* [EXERCISE BRIEF]:
Please set down the data again exactly, minus the pictures.

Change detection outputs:
====================

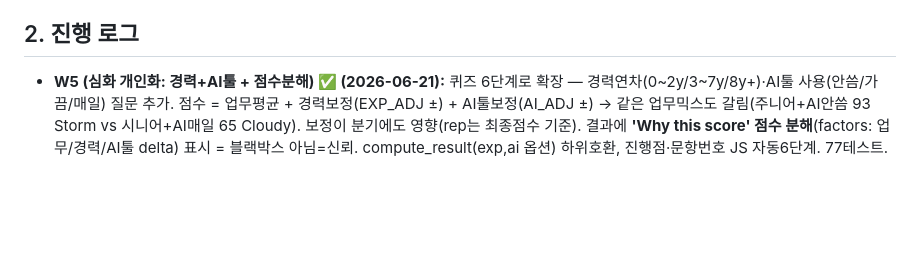
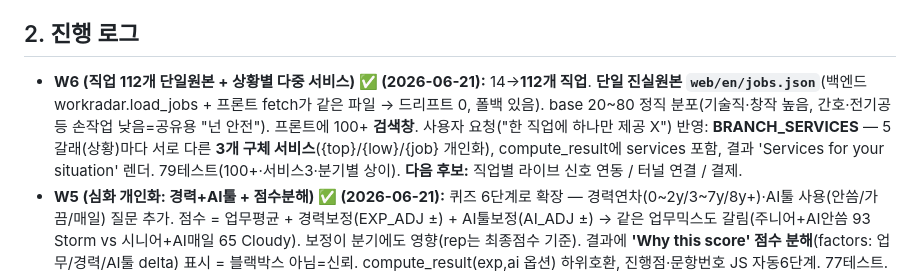
Before and after one commit to idsexyhomme-code/1000, a Markdown page: PROJECT.md, the part around the change. Drawn GitHub-style; blank space fills up the shorter version.

Commit message:
진행로그 W6: 직업 112개 단일원본 + 상황별 다중 서비스

```diff
--- a/PROJECT.md
+++ b/PROJECT.md
@@ -71,6 +71,7 @@
 - **불안상품화 방지:** 푸시 카피 공포 프레이밍 금지(`위험 급등`❌ → `관련 업무 자동화 신호 증가`⭕). 단일 숫자만 푸시 금지 — 근거·불확실성·방어역량 동반.
 
 ## 2. 진행 로그
+- **W6 (직업 112개 단일원본 + 상황별 다중 서비스) ✅ (2026-06-21):** 14→**112개 직업**. **단일 진실원본 `web/en/jobs.json`**(백엔드 workradar.load_jobs + 프론트 fetch가 같은 파일 → 드리프트 0, 폴백 있음). base 20~80 정직 분포(기술직·창작 높음, 간호·전기공 등 손작업 낮음=공유용 "넌 안전"). 프론트에 100+ **검색창**. 사용자 요청("한 직업에 하나만 제공 X") 반영: **BRANCH_SERVICES** — 5갈래(상황)마다 서로 다른 **3개 구체 서비스**({top}/{low}/{job} 개인화), compute_result에 services 포함, 결과 'Services for your situation' 렌더. 79테스트(100+·서비스3·분기별 상이). **다음 후보:** 직업별 라이브 신호 연동 / 터널 연결 / 결제.
 - **W5 (심화 개인화: 경력+AI툴 + 점수분해) ✅ (2026-06-21):** 퀴즈 6단계로 확장 — 경력연차(0~2y/3~7y/8y+)·AI툴 사용(안씀/가끔/매일) 질문 추가. 점수 = 업무평균 + 경력보정(EXP_ADJ ±) + AI툴보정(AI_ADJ ±) → 같은 업무믹스도 갈림(주니어+AI안씀 93 Storm vs 시니어+AI매일 65 Cloudy). 보정이 분기에도 영향(rep는 최종점수 기준). 결과에 **'Why this score' 점수 분해**(factors: 업무/경력/AI툴 delta) 표시 = 블랙박스 아님=신뢰. compute_result(exp,ai 옵션) 하위호환, 진행점·문항번호 JS 자동6단계. 77테스트. **다음 후보:** 직업 더 추가 / 직업별 task 라이브뉴스 연동 / 터널 연결.
 - **W4 (진짜 개인화 + 릴스 페이지) ✅ (2026-06-21):** 사용자 지적("같은 직업이면 다 똑같으면 뭐가 달라, 사람마다 다른데")을 반영. 퀴즈 질문2를 '반복도'→**'내가 실제 하는 업무 멀티셀렉트(1~3)'**로 교체. **점수 = 선택 업무들의 평균 압력** → 같은 직업도 사람마다 다름(예: 주니어개발자 CRUD위주=81 Storm vs 설계위주=28 Partly cloudy). 처방(move)이 본인 최고/최저압력 업무를 직접 지목, task bar에 선택업무 강조. `compute_result(job, tasks[], feel, inst)` 시그니처 변경(server/test/프론트 동기화). 릴스 `web/en/reels.html`(REEL1·REEL2 임베드, 랜딩 링크), mp4 git 추적·Pages 서빙. 76테스트. **다음 개인화 심화:** 경력연차·AI툴 사용여부 등 추가 입력 → 더 갈림(현재는 업무믹스 기반).
 - **W1~W3 (WorkRadar US 백엔드 — 5갈래 코파일럿) ✅ (2026-06-21):** 시장 US/글로벌 피봇 + 이름 WorkRadar 확정. **W1 인터랙티브 퀴즈**(web/en/index.html): 직업→질문3개(반복도/분야감정/본능)→레이더스캔 애니→게이지 카운트업 리빌. 결과=**AI Risk Type 5갈래**(🛡️Defender/🔄Pivoter/🧗Reskiller/🦅Independent/🚀Founder)=공유정체성이자 커리어전략 분기. GitHub Pages 라이브. **W2 백엔드 엔진**(src/workradar.py): 서버측 진실원본(JOBS·BRANCHES·decide_branch·compute_result·band), 파일기반 저장(wr_quiz 완료로그·wr_subscribers 이메일구독, 원자적append+중복제거). server.py에 `POST /api/quiz`(계산+로깅)·`POST /api/subscribe`(이메일+동의+honeypot)·`GET /api/wr/health`·CORS+OPTIONS 추가. **W3 리텐션 엔진**(src/workradar_weekly.py): 구독자별 주간 다이제스트(압력+이번주신호 출처링크+분기+다음수+$29 CTA)→발송대기열(wr_outbox), --sample 미리보기. 퀴즈 프론트에 이메일 구독카드+best-effort 로깅(API_BASE 비면 mailto 폴백→퀴즈는 항상 작동). **RUN-BACKEND.md**: 24h Mac 셀프호스트(launchd KeepAlive)+터널노출(ngrok 고정도메인/Tailscale Funnel)+API_BASE 연결. **BUSINESS-DESIGN.md**: ₩1000만/월=$7.3k 단위경제 역산→하이브리드(무료퀴즈→무료주간이메일→$29 1회→$12/월 구독~600명). 정직성 유지(calibrated:false 손추정, PII .gitignore, 동의필수, 예측아닌 참고지표). 통합 스모크(퀴즈→구독→주간엔진→대기열) 통과, 72→76 테스트. **다음:** ① 사용자가 터널 띄우고 API_BASE 연결(로그인) ② 이메일 발송 provider(Resend/SMTP) ③ Stripe $29 Payment Link ④ 트래픽(릴스2개 게시+GoatCounter 등록).
```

====================

* [SOLUTION TO THIS PROBLEM]:
Before and after one commit to idsexyhomme-code/1000, a Markdown page: PROJECT.md, the part around the change. Drawn GitHub-style; blank space fills up the shorter version.

Commit message:
진행로그 W6: 직업 112개 단일원본 + 상황별 다중 서비스

```diff
--- a/PROJECT.md
+++ b/PROJECT.md
@@ -71,6 +71,7 @@
 - **불안상품화 방지:** 푸시 카피 공포 프레이밍 금지(`위험 급등`❌ → `관련 업무 자동화 신호 증가`⭕). 단일 숫자만 푸시 금지 — 근거·불확실성·방어역량 동반.
 
 ## 2. 진행 로그
+- **W6 (직업 112개 단일원본 + 상황별 다중 서비스) ✅ (2026-06-21):** 14→**112개 직업**. **단일 진실원본 `web/en/jobs.json`**(백엔드 workradar.load_jobs + 프론트 fetch가 같은 파일 → 드리프트 0, 폴백 있음). base 20~80 정직 분포(기술직·창작 높음, 간호·전기공 등 손작업 낮음=공유용 "넌 안전"). 프론트에 100+ **검색창**. 사용자 요청("한 직업에 하나만 제공 X") 반영: **BRANCH_SERVICES** — 5갈래(상황)마다 서로 다른 **3개 구체 서비스**({top}/{low}/{job} 개인화), compute_result에 services 포함, 결과 'Services for your situation' 렌더. 79테스트(100+·서비스3·분기별 상이). **다음 후보:** 직업별 라이브 신호 연동 / 터널 연결 / 결제.
 - **W5 (심화 개인화: 경력+AI툴 + 점수분해) ✅ (2026-06-21):** 퀴즈 6단계로 확장 — 경력연차(0~2y/3~7y/8y+)·AI툴 사용(안씀/가끔/매일) 질문 추가. 점수 = 업무평균 + 경력보정(EXP_ADJ ±) + AI툴보정(AI_ADJ ±) → 같은 업무믹스도 갈림(주니어+AI안씀 93 Storm vs 시니어+AI매일 65 Cloudy). 보정이 분기에도 영향(rep는 최종점수 기준). 결과에 **'Why this score' 점수 분해**(factors: 업무/경력/AI툴 delta) 표시 = 블랙박스 아님=신뢰. compute_result(exp,ai 옵션) 하위호환, 진행점·문항번호 JS 자동6단계. 77테스트. **다음 후보:** 직업 더 추가 / 직업별 task 라이브뉴스 연동 / 터널 연결.
 - **W4 (진짜 개인화 + 릴스 페이지) ✅ (2026-06-21):** 사용자 지적("같은 직업이면 다 똑같으면 뭐가 달라, 사람마다 다른데")을 반영. 퀴즈 질문2를 '반복도'→**'내가 실제 하는 업무 멀티셀렉트(1~3)'**로 교체. **점수 = 선택 업무들의 평균 압력** → 같은 직업도 사람마다 다름(예: 주니어개발자 CRUD위주=81 Storm vs 설계위주=28 Partly cloudy). 처방(move)이 본인 최고/최저압력 업무를 직접 지목, task bar에 선택업무 강조. `compute_result(job, tasks[], feel, inst)` 시그니처 변경(server/test/프론트 동기화). 릴스 `web/en/reels.html`(REEL1·REEL2 임베드, 랜딩 링크), mp4 git 추적·Pages 서빙. 76테스트. **다음 개인화 심화:** 경력연차·AI툴 사용여부 등 추가 입력 → 더 갈림(현재는 업무믹스 기반).
 - **W1~W3 (WorkRadar US 백엔드 — 5갈래 코파일럿) ✅ (2026-06-21):** 시장 US/글로벌 피봇 + 이름 WorkRadar 확정. **W1 인터랙티브 퀴즈**(web/en/index.html): 직업→질문3개(반복도/분야감정/본능)→레이더스캔 애니→게이지 카운트업 리빌. 결과=**AI Risk Type 5갈래**(🛡️Defender/🔄Pivoter/🧗Reskiller/🦅Independent/🚀Founder)=공유정체성이자 커리어전략 분기. GitHub Pages 라이브. **W2 백엔드 엔진**(src/workradar.py): 서버측 진실원본(JOBS·BRANCHES·decide_branch·compute_result·band), 파일기반 저장(wr_quiz 완료로그·wr_subscribers 이메일구독, 원자적append+중복제거). server.py에 `POST /api/quiz`(계산+로깅)·`POST /api/subscribe`(이메일+동의+honeypot)·`GET /api/wr/health`·CORS+OPTIONS 추가. **W3 리텐션 엔진**(src/workradar_weekly.py): 구독자별 주간 다이제스트(압력+이번주신호 출처링크+분기+다음수+$29 CTA)→발송대기열(wr_outbox), --sample 미리보기. 퀴즈 프론트에 이메일 구독카드+best-effort 로깅(API_BASE 비면 mailto 폴백→퀴즈는 항상 작동). **RUN-BACKEND.md**: 24h Mac 셀프호스트(launchd KeepAlive)+터널노출(ngrok 고정도메인/Tailscale Funnel)+API_BASE 연결. **BUSINESS-DESIGN.md**: ₩1000만/월=$7.3k 단위경제 역산→하이브리드(무료퀴즈→무료주간이메일→$29 1회→$12/월 구독~600명). 정직성 유지(calibrated:false 손추정, PII .gitignore, 동의필수, 예측아닌 참고지표). 통합 스모크(퀴즈→구독→주간엔진→대기열) 통과, 72→76 테스트. **다음:** ① 사용자가 터널 띄우고 API_BASE 연결(로그인) ② 이메일 발송 provider(Resend/SMTP) ③ Stripe $29 Payment Link ④ 트래픽(릴스2개 게시+GoatCounter 등록).
```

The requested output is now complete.